Retired Stratford cop uses The Daily Show as a learning tool
BRIDGEPORT — A retired police officer hoping to help city high school student become more socially and politically engaged took a half dozen Harding High School seniors to New York City last week to see a taping of The Daily Show with Noah Trevor.
Bobby Ramos, who spent 28 years with the Stratford police department and 18 years as a radio host, said the trip exceeded his expectations.
“I wanted them to expand (their) horizons and see possibilities for themselves,” said Ramos, adding one of the students told him she could see herself working at the studio some day.
He plans to make the same trip Wednesday with a group of students from Southern Connecticut State University.
In both cases, sponsors are covering the full cost of train fare, food and books on Trevor’s South African childhood that each participant received.
Dayna Clarke, 18, a Harding senior, called the trip truly amazing.
“I have been to New York City before but I have never had an experience like this, “ Clarke said.
She said the book opened her mind.
“I learned that you can turn any negative situation into a positive one,” Clarke said. Noah grew up in South Africa and faced apartheid. “Yet he is still smiling and now he has his own TV show.”
Kiana Johnson, also 18, called it fascinating how Noah can mix politics with comedy.
“I learned that bias is a big problem in today’s society, especially now that there is technology,” said Johnson. “We feed off of what social media projects and we run with it.”
This group is smaller than the 50 or more kids Ramos said he has taken to New York to see Broadway plays or other shows in the past.
Other trips have been closer to home. He once took 40 students to see the movie “42” on the life of Jackie Robinson after spending a couple of hours at Bridgeport’s Mis Thelma’s Restaurant talking about the baseball player who broke the color barrier.
“A motto that I follow that was instilled in me by my parents — and that was echoed by Jackie Robinson (is) — ’A life is not important except for the impact it has on others,” Ramos said.

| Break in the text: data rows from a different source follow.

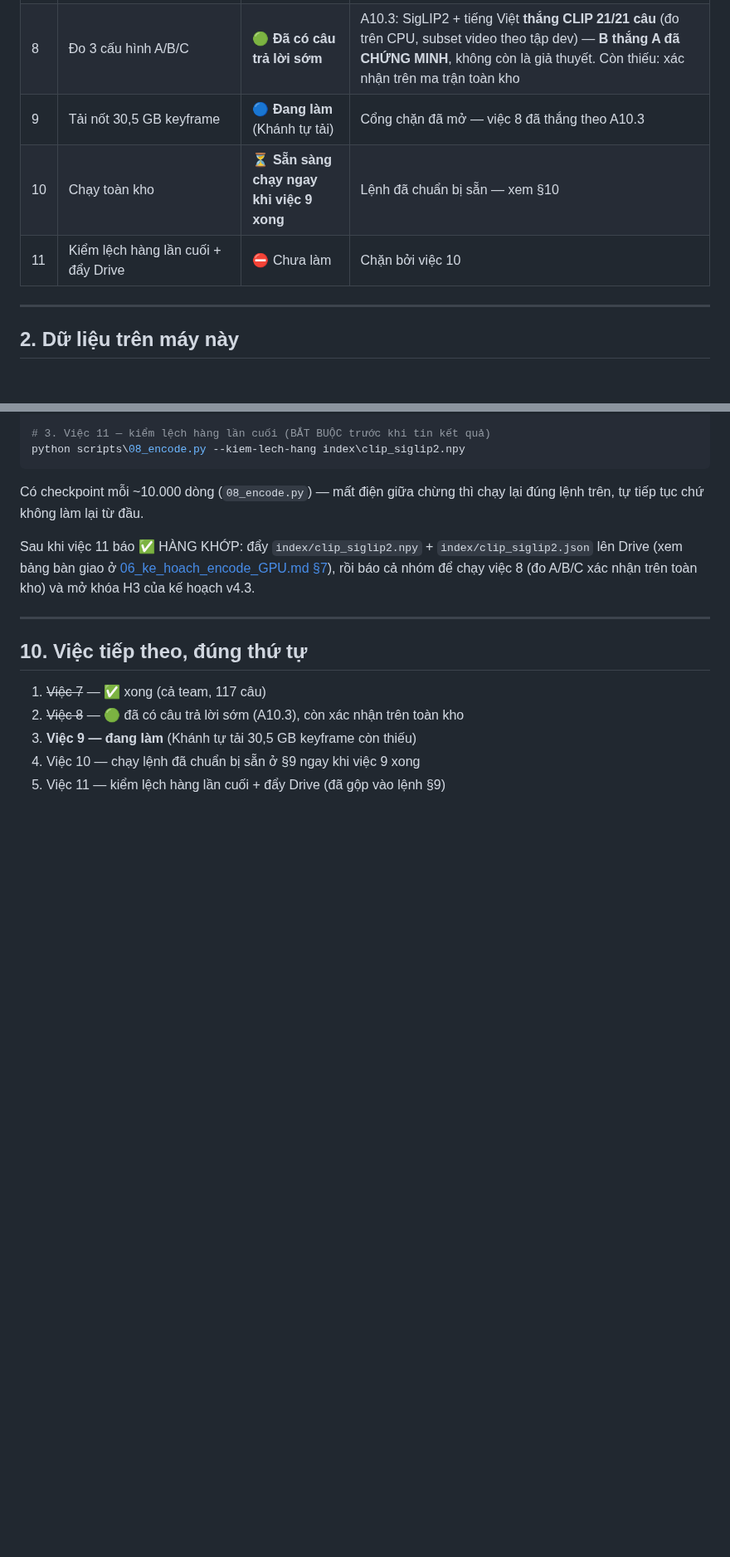
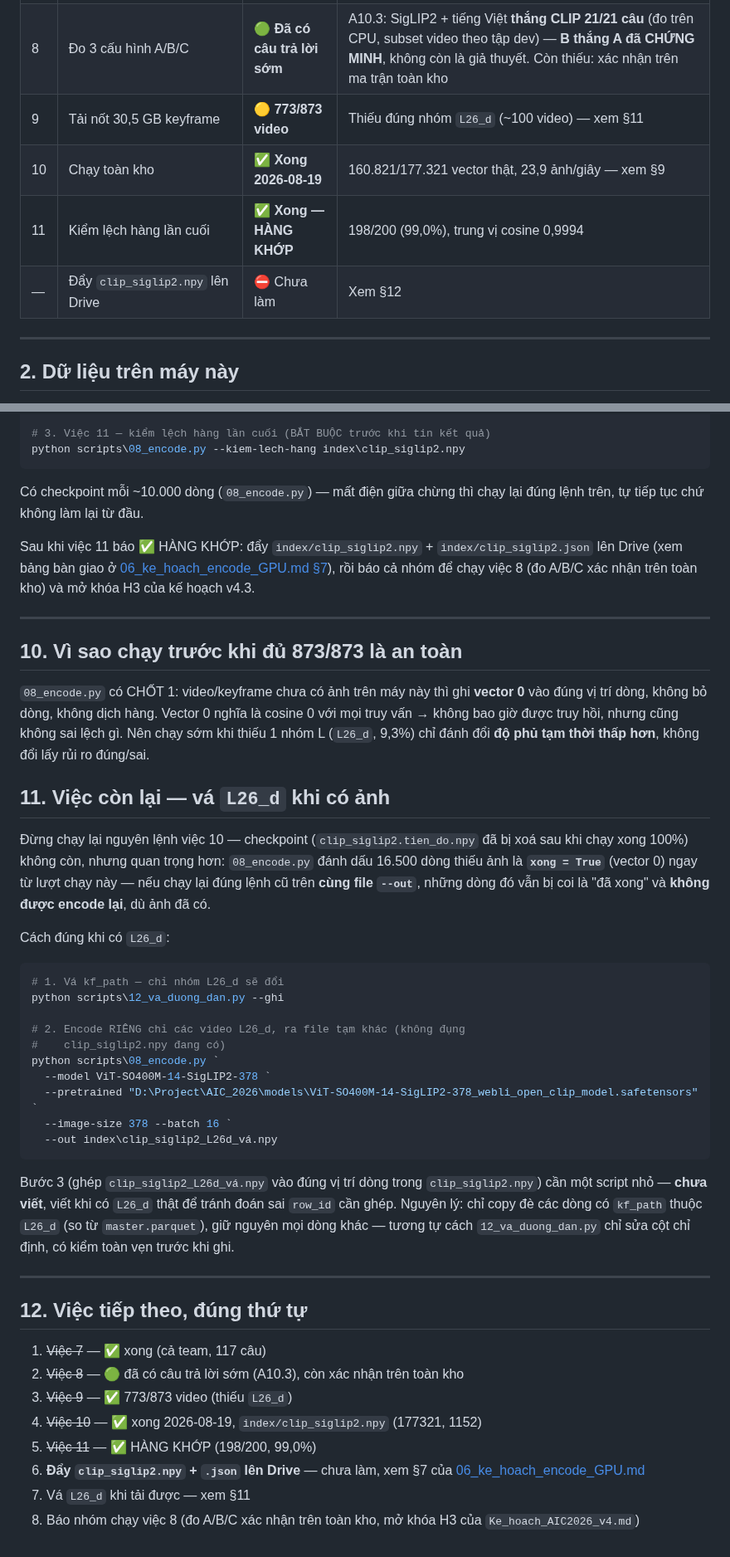
Before and after one commit to QuocKhanhDev-it/AIC_2026_FirstDance, a Markdown page: docs/08_nhat_ky_encode_GPU.md, 2 parts joined by grey strips. Shown at 83% size. Rendered like a GitHub page; blank space fills up the shorter version.

Commit message:
Viec 10-11 XONG: encode toan kho SigLIP2 (160.821/177.321 vector that, 23,9 anh/giay), kiem lech hang 198/200 (99,0%) - HANG KHOP

````diff
--- a/docs/08_nhat_ky_encode_GPU.md
+++ b/docs/08_nhat_ky_encode_GPU.md
@@ -22,9 +22,10 @@ nhóm biết máy này đang ở đâu.
 | 6 | Kiểm lệch hàng `row_id` | ✅ Xong | 134/134 cặp khớp (100%) — HÀNG KHỚP |
 | 7 | Soạn tập dev trên 100 video | ✅ **Xong (cả team)** | **117 câu, đủ 10 nhóm L** — 97 vào `dev/tap_dev.jsonl`, 20 giữ kín ở `dev/tap_test.jsonl`. Xem §7 |
 | 8 | Đo 3 cấu hình A/B/C | 🟢 **Đã có câu trả lời sớm** | A10.3: SigLIP2 + tiếng Việt **thắng CLIP 21/21 câu** (đo trên CPU, subset video theo tập dev) — **B thắng A đã CHỨNG MINH**, không còn là giả thuyết. Còn thiếu: xác nhận trên ma trận toàn kho |
-| 9 | Tải nốt 30,5 GB keyframe | 🔵 **Đang làm** (Khánh tự tải) | Cổng chặn đã mở — việc 8 đã thắng theo A10.3 |
-| 10 | Chạy toàn kho | ⏳ **Sẵn sàng chạy ngay khi việc 9 xong** | Lệnh đã chuẩn bị sẵn — xem §10 |
-| 11 | Kiểm lệch hàng lần cuối + đẩy Drive | ⛔ Chưa làm | Chặn bởi việc 10 |
+| 9 | Tải nốt 30,5 GB keyframe | 🟡 **773/873 video** | Thiếu đúng nhóm `L26_d` (~100 video) — xem §11 |
+| 10 | Chạy toàn kho | ✅ **Xong 2026-08-19** | 160.821/177.321 vector thật, 23,9 ảnh/giây — xem §9 |
+| 11 | Kiểm lệch hàng lần cuối | ✅ **Xong — HÀNG KHỚP** | 198/200 (99,0%), trung vị cosine 0,9994 |
+| — | Đẩy `clip_siglip2.npy` lên Drive | ⛔ Chưa làm | Xem §12 |
 
 ---
 
@@ -192,10 +224,55 @@ H3 của kế hoạch v4.3.
 
 ---
 
-## 10. Việc tiếp theo, đúng thứ tự
+## 10. Vì sao chạy trước khi đủ 873/873 là an toàn
+
+`08_encode.py` có CHỐT 1: video/keyframe chưa có ảnh trên máy này thì ghi
+**vector 0** vào đúng vị trí dòng, không bỏ dòng, không dịch hàng. Vector 0
+nghĩa là cosine 0 với mọi truy vấn → không bao giờ được truy hồi, nhưng cũng
+không sai lệch gì. Nên chạy sớm khi thiếu 1 nhóm L (`L26_d`, 9,3%) chỉ đánh
+đổi **độ phủ tạm thời thấp hơn**, không đổi lấy rủi ro đúng/sai.
+
+## 11. Việc còn lại — vá `L26_d` khi có ảnh
+
+Đừng chạy lại nguyên lệnh việc 10 — checkpoint (`clip_siglip2.tien_do.npy` đã
+bị xoá sau khi chạy xong 100%) không còn, nhưng quan trọng hơn: `08_encode.py`
+đánh dấu 16.500 dòng thiếu ảnh là **`xong = True`** (vector 0) ngay từ lượt
+chạy này — nếu chạy lại đúng lệnh cũ trên **cùng file `--out`**, những dòng đó
+vẫn bị coi là "đã xong" và **không được encode lại**, dù ảnh đã có.
+
+Cách đúng khi có `L26_d`:
+
+```powershell
+# 1. Vá kf_path — chỉ nhóm L26_d sẽ đổi
+python scripts\12_va_duong_dan.py --ghi
+
+# 2. Encode RIÊNG chỉ các video L26_d, ra file tạm khác (không đụng
+#    clip_siglip2.npy đang có)
+python scripts\08_encode.py `
+  --model ViT-SO400M-14-SigLIP2-378 `
+  --pretrained "D:\Project\AIC_2026\models\ViT-SO400M-14-SigLIP2-378_webli_open_clip_model.safetensors" `
+  --image-size 378 --batch 16 `
+  --out index\clip_siglip2_L26d_vá.npy
+```
+
+Bước 3 (ghép `clip_siglip2_L26d_vá.npy` vào đúng vị trí dòng trong
+`clip_siglip2.npy`) cần một script nhỏ — **chưa viết**, viết khi có `L26_d`
+thật để tránh đoán sai `row_id` cần ghép. Nguyên lý: chỉ copy đè các dòng có
+`kf_path` thuộc `L26_d` (so từ `master.parquet`), giữ nguyên mọi dòng khác —
+tương tự cách `12_va_duong_dan.py` chỉ sửa cột chỉ định, có kiểm toàn vẹn
+trước khi ghi.
+
+---
+
+## 12. Việc tiếp theo, đúng thứ tự
 
 1. ~~Việc 7~~ — ✅ xong (cả team, 117 câu)
 2. ~~Việc 8~~ — 🟢 đã có câu trả lời sớm (A10.3), còn xác nhận trên toàn kho
-3. **Việc 9 — đang làm** (Khánh tự tải 30,5 GB keyframe còn thiếu)
-4. Việc 10 — chạy lệnh đã chuẩn bị sẵn ở §9 ngay khi việc 9 xong
-5. Việc 11 — kiểm lệch hàng lần cuối + đẩy Drive (đã gộp vào lệnh §9)
+3. ~~Việc 9~~ — ✅ 773/873 video (thiếu `L26_d`)
+4. ~~Việc 10~~ — ✅ xong 2026-08-19, `index/clip_siglip2.npy` (177321, 1152)
+5. ~~Việc 11~~ — ✅ HÀNG KHỚP (198/200, 99,0%)
+6. **Đẩy `clip_siglip2.npy` + `.json` lên Drive** — chưa làm, xem §7 của
+   [06_ke_hoach_encode_GPU.md](06_ke_hoach_encode_GPU.md#7-bảng-bàn-giao)
+7. Vá `L26_d` khi tải được — xem §11
+8. Báo nhóm chạy việc 8 (đo A/B/C xác nhận trên toàn kho, mở khóa H3 của
+   `Ke_hoach_AIC2026_v4.md`)
````
Also changed, not shown: other parts of docs/08_nhat_ky_encode_GPU.md (+32 -1 lines).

In 2017, Ramos received the annual Let Freedom Ring awards by the state’s Martin Luther King, Jr. Holiday Commission.